The First Stars

The First Stars

  The first stars in the Universe are believed to have formed only a few hundred million years after the Big Bang, about 13.7 billion years ago. They heated and ionized the pristine intergalactic medium, and their supernova explosions enriched the primordial gas with the first heavy elements (the Universe was born with only hydrogen [continue reading]

Infant Galaxies Merging Near ‘Cosmic Dawn’

Infant Galaxies Merging Near ‘Cosmic Dawn’

  Astronomers using the combined power of the Atacama Large Millimeter/submillimeter Array (ALMA) telescope and NASA’s Hubble Space Telescope have discovered a far-flung trio of primitive galaxies nestled inside an enormous blob of primordial gas nearly 13 billion light-years from Earth. This composite image reveals the structure of Himiko, an object representing the merger of [continue reading]

Small Star Pulled Apart by Medium-Sized Black Hole

Small Star Pulled Apart by Medium-Sized Black Hole

  On the edge of the nearby galaxy Messier 86, astronomers have observed a strange X-ray flash. This flash has almost certainly been caused by a rare cosmic accident in which a small star is pulled apart by a medium-sized black hole. The discovery may provide the missing evidence for the existence of medium-sized black [continue reading]

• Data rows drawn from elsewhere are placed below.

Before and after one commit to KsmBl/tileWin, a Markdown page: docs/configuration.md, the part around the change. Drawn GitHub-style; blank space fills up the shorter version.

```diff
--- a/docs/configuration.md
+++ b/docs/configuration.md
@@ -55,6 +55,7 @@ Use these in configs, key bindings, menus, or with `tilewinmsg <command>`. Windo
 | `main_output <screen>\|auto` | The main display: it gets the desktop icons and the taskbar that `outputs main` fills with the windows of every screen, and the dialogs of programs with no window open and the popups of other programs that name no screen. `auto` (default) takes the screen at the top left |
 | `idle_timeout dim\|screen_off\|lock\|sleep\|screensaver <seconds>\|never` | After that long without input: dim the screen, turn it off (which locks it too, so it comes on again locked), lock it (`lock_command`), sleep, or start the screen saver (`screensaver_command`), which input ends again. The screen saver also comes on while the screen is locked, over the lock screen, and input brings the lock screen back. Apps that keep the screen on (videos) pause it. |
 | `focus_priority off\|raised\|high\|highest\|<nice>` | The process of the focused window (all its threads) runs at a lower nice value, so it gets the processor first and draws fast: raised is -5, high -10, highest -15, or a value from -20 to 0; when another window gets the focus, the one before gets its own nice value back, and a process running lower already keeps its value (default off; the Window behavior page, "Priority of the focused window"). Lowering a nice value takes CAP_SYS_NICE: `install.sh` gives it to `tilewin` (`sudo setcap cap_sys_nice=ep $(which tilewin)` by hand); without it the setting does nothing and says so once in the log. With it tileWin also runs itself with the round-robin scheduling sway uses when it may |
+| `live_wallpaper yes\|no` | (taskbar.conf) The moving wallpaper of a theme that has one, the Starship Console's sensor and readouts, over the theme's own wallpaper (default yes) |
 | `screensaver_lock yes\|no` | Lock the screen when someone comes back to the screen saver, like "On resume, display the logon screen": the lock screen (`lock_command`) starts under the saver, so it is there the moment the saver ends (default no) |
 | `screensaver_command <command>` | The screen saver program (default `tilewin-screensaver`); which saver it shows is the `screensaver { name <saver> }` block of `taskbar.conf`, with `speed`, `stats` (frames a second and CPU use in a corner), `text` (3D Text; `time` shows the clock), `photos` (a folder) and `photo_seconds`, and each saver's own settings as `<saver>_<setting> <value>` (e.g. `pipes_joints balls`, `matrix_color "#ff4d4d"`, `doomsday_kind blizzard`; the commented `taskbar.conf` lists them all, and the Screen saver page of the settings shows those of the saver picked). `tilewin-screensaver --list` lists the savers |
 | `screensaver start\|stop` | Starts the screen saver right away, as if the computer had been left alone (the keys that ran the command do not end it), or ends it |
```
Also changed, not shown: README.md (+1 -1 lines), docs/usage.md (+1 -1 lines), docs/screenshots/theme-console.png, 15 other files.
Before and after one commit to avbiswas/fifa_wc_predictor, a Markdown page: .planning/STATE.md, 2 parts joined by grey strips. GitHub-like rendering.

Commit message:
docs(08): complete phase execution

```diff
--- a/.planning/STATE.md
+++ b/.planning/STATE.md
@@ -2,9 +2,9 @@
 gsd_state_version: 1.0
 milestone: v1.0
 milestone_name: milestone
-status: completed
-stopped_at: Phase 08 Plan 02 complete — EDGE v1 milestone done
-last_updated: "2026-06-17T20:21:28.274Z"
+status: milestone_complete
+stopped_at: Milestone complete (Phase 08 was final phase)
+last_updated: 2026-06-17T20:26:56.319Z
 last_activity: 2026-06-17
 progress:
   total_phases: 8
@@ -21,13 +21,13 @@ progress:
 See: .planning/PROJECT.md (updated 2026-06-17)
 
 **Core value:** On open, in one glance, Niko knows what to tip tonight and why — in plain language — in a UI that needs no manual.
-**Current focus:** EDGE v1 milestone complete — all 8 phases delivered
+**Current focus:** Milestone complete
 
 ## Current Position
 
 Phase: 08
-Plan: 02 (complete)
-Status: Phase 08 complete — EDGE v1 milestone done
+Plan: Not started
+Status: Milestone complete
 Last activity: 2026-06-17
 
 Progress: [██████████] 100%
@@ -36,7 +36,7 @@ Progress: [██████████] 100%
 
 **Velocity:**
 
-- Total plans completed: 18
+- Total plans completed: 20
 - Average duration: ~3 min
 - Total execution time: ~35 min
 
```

Carbon Worlds Likely Bone-Dry and Lifeless

Carbon Worlds Likely Bone-Dry and Lifeless

  Planets rich in carbon, including so-called diamond planets, may lack oceans, according to NASA-funded theoretical research.  This artist’s concept illustrates the fate of two different planets: the one on the left is similar to Earth, made up largely of silicate-based rocks with oceans coating its surface. The one on the right is rich in [continue reading]

The Deepest Probe of the Universe Ever

The Deepest Probe of the Universe Ever

  NASA’s Great Observatories are teaming up to look deeper into the Universe than ever before. With a boost from natural “zoom lenses” found in space, they should be able to uncover galaxies that are as much as 100 times fainter than what the Hubble, Spitzer, and Chandra space telescopes can typically see. Abell 2744 [continue reading]

Most Distant Galaxy is Forming Stars Extremely Fast

Most Distant Galaxy is Forming Stars Extremely Fast

  University of Texas at Austin astronomer Steven Finkelstein has led a team that has discovered and measured the distance to the most distant galaxy ever found. The galaxy is seen as it was at a time just 700 million years after the Big Bang. An artist’s rendition of the newly discovered most distant galaxy [continue reading]